• Exercise requirements
Scan the entries for lines with the word "that" and copy those lines.

──────── The data

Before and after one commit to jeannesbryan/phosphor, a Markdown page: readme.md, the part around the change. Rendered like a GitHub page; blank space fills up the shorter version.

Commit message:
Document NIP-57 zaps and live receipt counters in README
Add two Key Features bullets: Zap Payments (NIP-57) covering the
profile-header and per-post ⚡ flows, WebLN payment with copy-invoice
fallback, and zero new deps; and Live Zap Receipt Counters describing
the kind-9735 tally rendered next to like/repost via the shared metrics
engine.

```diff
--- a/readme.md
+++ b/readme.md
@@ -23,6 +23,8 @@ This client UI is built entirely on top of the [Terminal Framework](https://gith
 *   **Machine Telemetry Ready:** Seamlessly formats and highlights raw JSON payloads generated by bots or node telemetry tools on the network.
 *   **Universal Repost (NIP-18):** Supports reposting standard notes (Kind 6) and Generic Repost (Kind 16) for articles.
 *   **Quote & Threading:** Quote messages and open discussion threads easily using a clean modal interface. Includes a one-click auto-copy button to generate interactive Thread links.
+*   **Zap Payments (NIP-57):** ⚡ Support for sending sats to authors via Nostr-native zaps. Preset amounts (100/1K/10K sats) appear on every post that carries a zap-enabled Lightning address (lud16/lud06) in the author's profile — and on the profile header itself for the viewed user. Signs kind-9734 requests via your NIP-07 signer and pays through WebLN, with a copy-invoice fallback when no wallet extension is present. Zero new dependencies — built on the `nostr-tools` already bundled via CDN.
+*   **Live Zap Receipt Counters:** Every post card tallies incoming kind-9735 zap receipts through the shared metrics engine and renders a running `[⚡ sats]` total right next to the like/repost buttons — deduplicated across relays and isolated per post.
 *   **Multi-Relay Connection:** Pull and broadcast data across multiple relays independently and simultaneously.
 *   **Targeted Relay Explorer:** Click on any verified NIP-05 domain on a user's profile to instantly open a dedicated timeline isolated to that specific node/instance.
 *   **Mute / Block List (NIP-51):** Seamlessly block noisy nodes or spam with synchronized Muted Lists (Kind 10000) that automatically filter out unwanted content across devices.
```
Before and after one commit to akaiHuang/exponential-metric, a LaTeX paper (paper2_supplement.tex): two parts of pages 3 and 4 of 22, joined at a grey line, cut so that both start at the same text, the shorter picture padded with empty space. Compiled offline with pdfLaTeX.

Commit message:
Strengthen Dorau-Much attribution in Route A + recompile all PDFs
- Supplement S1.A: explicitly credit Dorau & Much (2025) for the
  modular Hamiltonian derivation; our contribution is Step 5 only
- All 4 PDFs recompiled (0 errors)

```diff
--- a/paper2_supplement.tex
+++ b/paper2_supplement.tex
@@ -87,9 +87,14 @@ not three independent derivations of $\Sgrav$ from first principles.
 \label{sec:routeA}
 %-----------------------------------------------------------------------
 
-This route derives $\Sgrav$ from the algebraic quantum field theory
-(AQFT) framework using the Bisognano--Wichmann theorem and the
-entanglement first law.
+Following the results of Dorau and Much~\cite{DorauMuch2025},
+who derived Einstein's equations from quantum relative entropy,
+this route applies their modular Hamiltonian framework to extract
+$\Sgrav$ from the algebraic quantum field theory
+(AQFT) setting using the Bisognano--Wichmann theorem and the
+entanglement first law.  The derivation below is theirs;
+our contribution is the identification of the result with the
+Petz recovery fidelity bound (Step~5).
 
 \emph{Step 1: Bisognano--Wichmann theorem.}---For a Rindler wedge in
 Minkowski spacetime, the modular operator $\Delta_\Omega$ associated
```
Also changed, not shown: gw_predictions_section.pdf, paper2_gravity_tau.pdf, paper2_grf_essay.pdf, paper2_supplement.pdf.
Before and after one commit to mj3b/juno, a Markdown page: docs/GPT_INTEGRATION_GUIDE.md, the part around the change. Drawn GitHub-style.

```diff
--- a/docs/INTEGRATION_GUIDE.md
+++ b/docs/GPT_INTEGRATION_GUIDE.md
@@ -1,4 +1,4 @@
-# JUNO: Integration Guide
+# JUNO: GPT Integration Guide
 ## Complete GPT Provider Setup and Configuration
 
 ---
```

────────────────

• Response area
+*   **Zap Payments (NIP-57):** ⚡ Support for sending sats to authors via Nostr-native zaps. Preset amounts (100/1K/10K sats) appear on every post that carries a zap-enabled Lightning address (lud16/lud06) in the author's profile — and on the profile header itself for the viewed user. Signs kind-9734 requests via your NIP-07 signer and pays through WebLN, with a copy-invoice fallback when no wallet extension is present. Zero new dependencies — built on the `nostr-tools` already bundled via CDN.
 *   **Targeted Relay Explorer:** Click on any verified NIP-05 domain on a user's profile to instantly open a dedicated timeline isolated to that specific node/instance.
 *   **Mute / Block List (NIP-51):** Seamlessly block noisy nodes or spam with synchronized Muted Lists (Kind 10000) that automatically filter out unwanted content across devices.
Before and after one commit to akaiHuang/exponential-metric, a LaTeX paper (paper2_supplement.tex): two parts of pages 3 and 4 of 22, joined at a grey line, cut so that both start at the same text, the shorter picture padded with empty space. Compiled offline with pdfLaTeX.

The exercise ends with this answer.